“Nevertheless, the ECB’s mandate is price stability. This is not the case either at present or on the basis of the projections for the next few years. Therefore, the ECBÂ´s work isnÂ´t done, yet. Further interest rate hikes have to follow.”
JUSSI HILJANEN, CHIEF EUROPE AND US RATES STRATEGIST, SEB, SWEDEN:
“Looking at the wording of the press release, it’s pretty much as expected. They avoid giving any explicit guidance except saying that they’re going to be data-dependent.”
“I think if anything they seemed to be even a bit more relaxed in their tone on the risks of the banking crisis. They are really calm in the press release on that front.”
“Obviously the future policy path will depend crucially on what happens in the banking system, if the turbulence can be contained or if it gets worse again.”
CARSTEN BRZESKI, GLOBAL HEAD OF MACRO, ING, FRANKFURT:
“We expect the ECB to turn more dovish today and in the coming weeks, probably hinting at a slowdown in the pace and size of any further rate hikes.”

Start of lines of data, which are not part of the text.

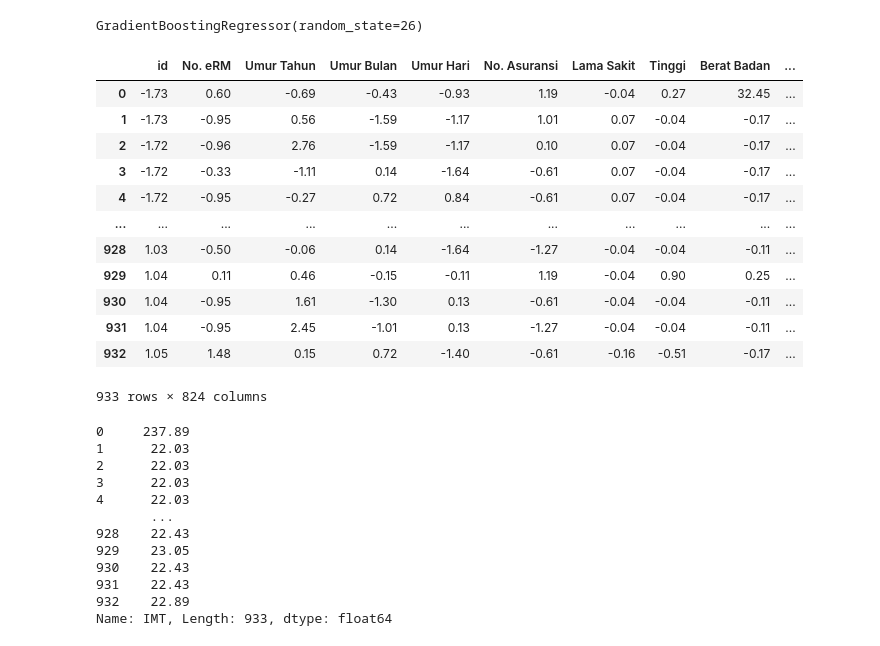
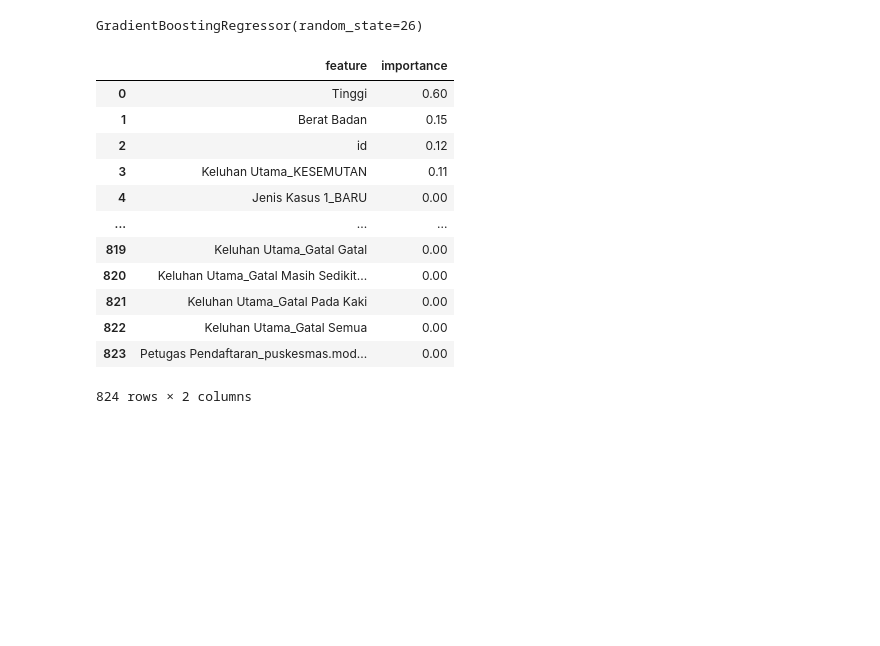
Before and after one commit to ArviandanaR/Playground-2-KOMATIK-UGM, a Jupyter notebook: playground2-fix.ipynb, the cells around one changed output. Drawn from its saved outputs; the diff is of its cells as text; code cells hidden in the pictures; blank space fills up the shorter version.

```diff
--- a/playground2-fix.ipynb
+++ b/playground2-fix.ipynb
@@ -1022,31 +1047,18 @@ submit.to_csv('submission1')
-# %%
-X.drop('IMT', axis = 1)
-# %% [output]
-|  | id | No. eRM | Umur Tahun | Umur Bulan | Umur Hari | No. Asuransi | Lama Sakit | Tinggi | Berat Badan | ... |
-| 0 | -1.73 | 0.60 | -0.69 | -0.43 | -0.93 | 1.19 | -0.04 | 0.27 | 32.45 | ... |
-| 1 | -1.73 | -0.95 | 0.56 | -1.59 | -1.17 | 1.01 | 0.07 | -0.04 | -0.17 | ... |
-| 2 | -1.72 | -0.96 | 2.76 | -1.59 | -1.17 | 0.10 | 0.07 | -0.04 | -0.17 | ... |
-| 3 | -1.72 | -0.33 | -1.11 | 0.14 | -1.64 | -0.61 | 0.07 | -0.04 | -0.17 | ... |
-| 4 | -1.72 | -0.95 | -0.27 | 0.72 | 0.84 | -0.61 | 0.07 | -0.04 | -0.17 | ... |
-| ... | ... | ... | ... | ... | ... | ... | ... | ... | ... | ... |
-| 928 | 1.03 | -0.50 | -0.06 | 0.14 | -1.64 | -1.27 | -0.04 | -0.04 | -0.11 | ... |
-| 929 | 1.04 | 0.11 | 0.46 | -0.15 | -0.11 | 1.19 | -0.04 | 0.90 | 0.25 | ... |
-| 930 | 1.04 | -0.95 | 1.61 | -1.30 | 0.13 | -0.61 | -0.04 | -0.04 | -0.11 | ... |
-| 931 | 1.04 | -0.95 | 2.45 | -1.01 | 0.13 | -1.27 | -0.04 | -0.04 | -0.11 | ... |
-| 932 | 1.05 | 1.48 | 0.15 | 0.72 | -1.40 | -0.61 | -0.16 | -0.51 | -0.17 | ... |
-933 rows × 824 columns
-# %%
-X['IMT']
-# %% [output]
-0     237.89
-1      22.03
-2      22.03
-3      22.03
-4      22.03
-       ...
-928    22.43
-929    23.05
-930    22.43
-931    22.43
-932    22.89
-Name: IMT, Length: 933, dtype: float64
+# %%
+feature_importance = pd.DataFrame({'feature': X_train.columns, 'importance': gbr.feature_importances_})
+feature_importance = feature_importance.sort_values('importance', ascending=False).reset_index(drop=True)
+feature_importance
+# %% [output]
+|  | feature | importance |
+| 0 | Tinggi | 0.60 |
+| 1 | Berat Badan | 0.15 |
+| 2 | id | 0.12 |
+| 3 | Keluhan Utama_KESEMUTAN | 0.11 |
+| 4 | Jenis Kasus 1_BARU | 0.00 |
+| ... | ... | ... |
+| 819 | Keluhan Utama_Gatal Gatal | 0.00 |
+| 820 | Keluhan Utama_Gatal Masih Sedikit... | 0.00 |
+| 821 | Keluhan Utama_Gatal Pada Kaki | 0.00 |
+| 822 | Keluhan Utama_Gatal Semua | 0.00 |
+| 823 | Petugas Pendaftaran_puskesmas.mod... | 0.00 |
+824 rows × 2 columns
```
Also changed, not shown: parts of 17 cells of this notebook.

RICHARD CARTER, HEAD OF FIXED INTEREST RESEARCH, QUILTER CHEVIOT, LONDON:
“The European Central Bank has taken a look at what is going on in the banking sector right now and has effectively said they are comfortable with what is happening by raising rates by half a percentage point.
“Credit Suisse appears to be teetering on the edge, and the ramifications its collapse could have on the European banking sector are profound. But the ECB continues to see inflation as the bigger risk to tackle. And this could perhaps be a good sign, as it is hoped that the likes of Credit Suisse and Silicon Valley Bank are isolated incidents, with their own set of circumstances.
DARIO PERKINS, MANAGING DIRECTOR GLOBAL MACRO, TS LOMBARD, LONDON:
“They raised rates because they had already said they would. But the complete lack of forward guidance suggests they don’t know what happens next.”
ANTOINE BOUVET, SENIOR RATES STRATEGIST, ING, LONDON:
“50 bps as promised. This sends a strong message on inflation but the statement is peppered with reference to market tensions.”
“This means the ECB will be data dependent. It also stands ready to provide liquidity. Overall, this is in line with expectations.”
STUART COLE, HEAD MACRO ECONOMIST, EQUITI CAPITAL, LONDON:
“The ECB was basically caught between a rock and a hard place. It had already signalled to the market at its last meeting that a 50-bp hike could be expected, so to back-track now probably risked sending a message that worries over financial stability and contagion from the U.S. bank failures is seen as a serious enough concern that it is trumping the need to continue tightening policy as it battles inflation.”
“Sending such a message could have actually been negative for the euro-zone finance sector as it would simply have frayed market nerves further.”
“The fact that the ECB has reiterated that it remains ready to preserve both price stability and financial stability is, for me, an acknowledgement to the markets that it is aware of the current turmoil, and that it is prepared to take action if necessary.”
EREN OSMAN, MANAGING DIRECTOR, WEALTH MANAGEMENT, ARBUTHNOT LATHAM, LONDON:
“Whilst we had anticipated a 25 bps with hawkish guidance, the ECB’s decision to move rates higher by 50 bps demonstrates that getting inflation under control remains their primary focus.”
“The recent market concerns surrounding the U.S. regional banks and more recently Credit Suisse do not pose a systemic risk to the global banking sector and central bankers will continue with their rate hiking policy.”
(Reporting by the Markets Team, Compiled by Dhara Ranasinghe; editing by Yoruk Bahceli and Amanda Coopr)